Iceland has achieved global leadership in geothermal technology and business in all its manifestations. It has an installed geothermal generation capacity of 665 megawatts, a remarkable achievement for a country with only 300,000 inhabitants. While 74% of Iceland’s electricity is generated from hydropower, about 26% comes from geothermal resources.
Iceland is also a leader in tapping waste heat from geothermal power plants to heat over 90% of its buildings at low-cost. Given the worldwide push for energy access and low-carbon energy solutions, geothermal is an attractive option where it is available.
One of those places is Africa’s vast Rift Valley, which stretches from Djibouti to Mozambique and takes in parts of Kenya, Tanzania, Rwanda, Burundi and Uganda, among others. Lying under this expanse are 14,000 megawatts of geothermal potential—enough to deliver power to 150 million people. Properly exploited, geothermal could deliver at least a quarter of the energy these countries will need by 2030. And this would be a renewable source, clean and climate-friendly. Can Iceland’s experience provide guidance as East Africans seek to exploit their resources? I think it can, and so do the Icelanders.
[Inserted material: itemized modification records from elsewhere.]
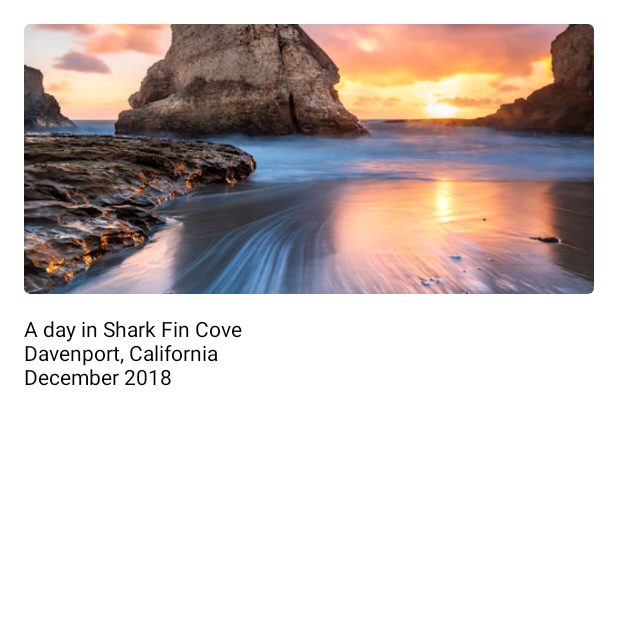
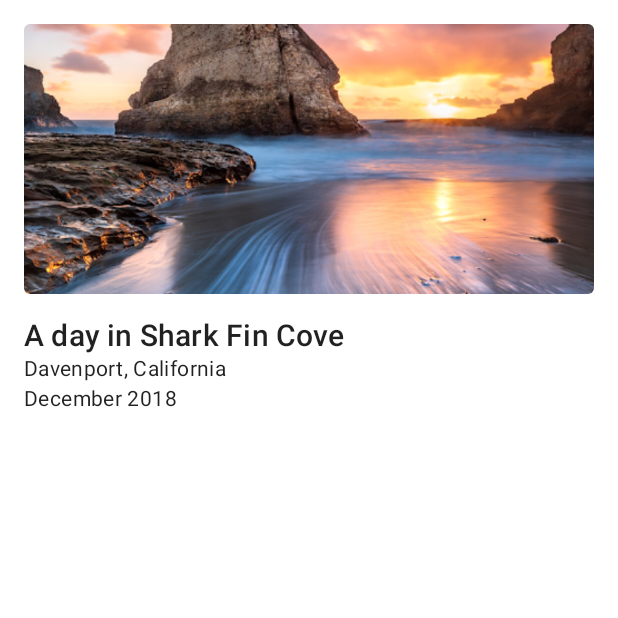
Before and after one commit to rockar06/jetpack-compose, an Android app built with Jetpack Compose: the screen it shows after launch (MainActivity), on a phone screen of 412 x 824 dp, the top half of it. Run offline under Robolectric (Android 15) with nearby library versions, the phone set to English and light mode, and no system bars.

Commit message:
Add style to Texts components

```diff
--- a/app/src/main/java/com/example/jetpackcompose/ui/ColumnLayout.kt
+++ b/app/src/main/java/com/example/jetpackcompose/ui/ColumnLayout.kt
@@ -3,6 +3,7 @@ package com.example.jetpackcompose.ui
 import androidx.compose.foundation.Image
 import androidx.compose.foundation.layout.*
 import androidx.compose.foundation.shape.RoundedCornerShape
+import androidx.compose.material.MaterialTheme
 import androidx.compose.material.Text
 import androidx.compose.runtime.Composable
 import androidx.compose.ui.Modifier
@@ -15,6 +16,8 @@ import com.example.jetpackcompose.R
 
 @Composable
 fun NewsStory() {
+    MaterialTheme {
+        val typography = MaterialTheme.typography
         Column(
             modifier = Modifier.padding(16.dp)
         ) {
@@ -28,9 +31,19 @@ fun NewsStory() {
                 contentScale = ContentScale.Crop
             )
             Spacer(modifier = Modifier.height(height = 16.dp))
-        Text("A day in Shark Fin Cove")
-        Text("Davenport, California")
-        Text("December 2018")
+            Text(
+                "A day in Shark Fin Cove",
+                style = typography.h6
+            )
+            Text(
+                "Davenport, California",
+                style = typography.body2
+            )
+            Text(
+                "December 2018",
+                style = typography.body2
+            )
+        }
     }
 }
 
```
Lines whose indentation alone changed are shown as unchanged.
Kenya has already taken steps towards the geothermal road. In the 1980s, the Kenyans built a geothermal plant with the World Bank support at the Rift Valley site of Olkaria. Last year, the country obtained another Bank credit to expand its geothermal capacity by an additional 280 megawatts to add to the 198 megawatts of installed geothermal capacity. This will help reduce the drought-prone nation’s precarious hydropower, while also helping to meet business and industry needs for reliable, high-quality power. Currently, of the total installed capacity of 1,473 megawatts, hydropower accounts for about 51%, with geothermal capacity at just 13%.
Iceland is already sharing its knowledge and expertise in geothermal development with several African countries rich in geothermal resources willing to follow Kenya’s example. Based on what I saw in Iceland, where geothermal has completely replaced coal, where geothermal power has given rise to business, investment and even tourism, I look forward to further developing this partnership to enable accelerated realization of this clean and valuable resource.
(Read more on World Bank's work on Renewable Energy here)